**EXERCISE OBJECTIVE**
What lines in the entries below contain the word "ipynb"? Copy all of them.

========================================================================

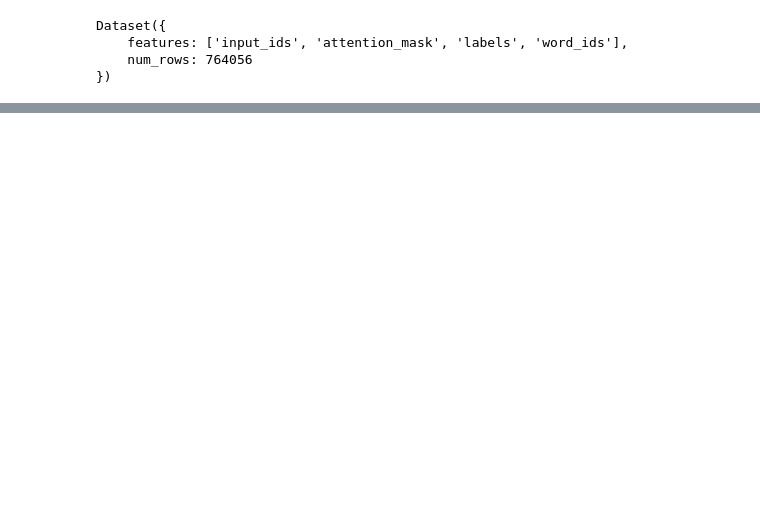
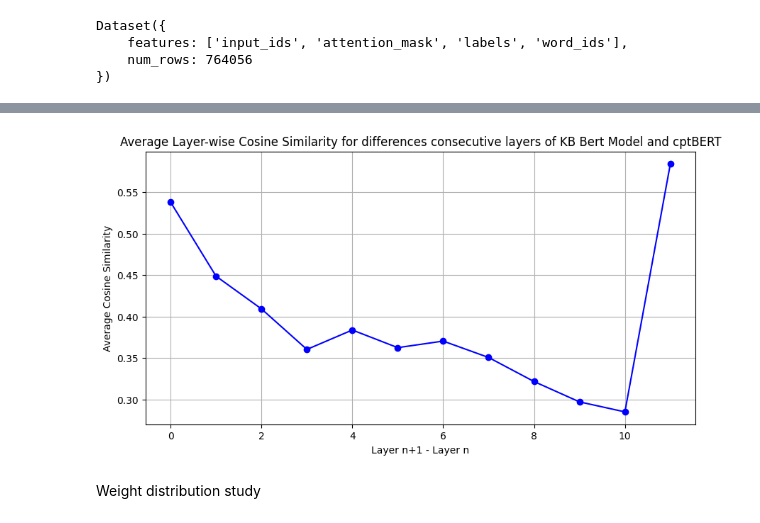
Before and after one commit to swerik-project/pretraining_plm, a Jupyter notebook: comprehension_model.ipynb, the cells around one changed output, grey strips where cells are left out. Cells and saved outputs as stored; diff of their text form; code cells hidden in the pictures; blank space fills up the shorter version.

```diff
--- a/comprehension_model.ipynb
+++ b/comprehension_model.ipynb
@@ -28,5 +37,5 @@ import pandas as pd
 # %%
-#device = torch.device("cuda" if torch.cuda.is_available() else "cpu")
-device ='cpu'
+device = torch.device("cuda" if torch.cuda.is_available() else "cpu")
+
 print(device)
 # %% [output]
@@ -2285,0 +276,21 @@ plt.show()
+# %%
+with open("valid_dataset.pkl","rb") as f:
+    valid_dataset= pickle.load(f)
+
+valid_dataset=valid_dataset.remove_columns(["word_ids"])
+data_collator = preprocessing.data_collector_masking(tokenizer,0.15)
+lm_dataset_bis = lm_datasets.remove_columns(["word_ids","token_type_ids"])
+
+print(lm_dataset_bis["test"])
+eval_dataset = preprocessing.create_deterministic_eval_dataset(lm_dataset_bis["test"],data_collator)
+valid_dataset=preprocessing.create_deterministic_eval_dataset(valid_dataset,data_collator)
+
+
+batch_size = 64
+train_dataloader = preprocessing.create_dataloader(lm_dataset_bis["train"],batch_size,data_collator)
+def to_device(batch):
+    return {key: value.to(device) for key, value in batch.items()}
+
+print("ok")
+eval_dataloader = preprocessing.create_dataloader(eval_dataset,batch_size,default_data_collator)
+valid_dataloader=preprocessing.create_dataloader(valid_dataset,batch_size,default_data_collator)
@@ -2285,0 +304,7 @@ plt.show()
+# %%
+with open("valid_dataset.pkl","rb") as f:
+    valid_dataset= pickle.load(f)
+valid_dataset=valid_dataset.remove_columns(["word_ids"])
+data_collator = preprocessing.data_collector_masking(tokenizer,0.15)
+small_valid_dataset = preprocessing.create_deterministic_eval_dataset(valid_dataset.select(range(10000)),data_collator)
+small_valid_dataloader=preprocessing.create_dataloader(small_valid_dataset,64,default_data_collator)
@@ -2285,0 +502,10 @@ plt.show()
+# %%
+#difference consecutive lauyers
+
+mean_similarity_pr = compare_ffn_contributions_consecutive_layers(model_kb, model_hugging_face, small_valid_dataloader)
+
+plot_results(mean_similarity_pr, x_label='Layer n+1 - Layer n', y_label='Average Cosine Similarity', title='Average Layer-wise Cosine Similarity for differences consecutive layers of KB Bert Model and cptBERT')
+# %% [output]
+[figure, added]
+# %% [markdown]
+Weight distribution study
```
Also changed, not shown: parts of 119 cells of this notebook.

========================================================================

**ANSWER SECTION**
Before and after one commit to swerik-project/pretraining_plm, a Jupyter notebook: comprehension_model.ipynb, the cells around one changed output, grey strips where cells are left out. Cells and saved outputs as stored; diff of their text form; code cells hidden in the pictures; blank space fills up the shorter version.
--- a/comprehension_model.ipynb
+++ b/comprehension_model.ipynb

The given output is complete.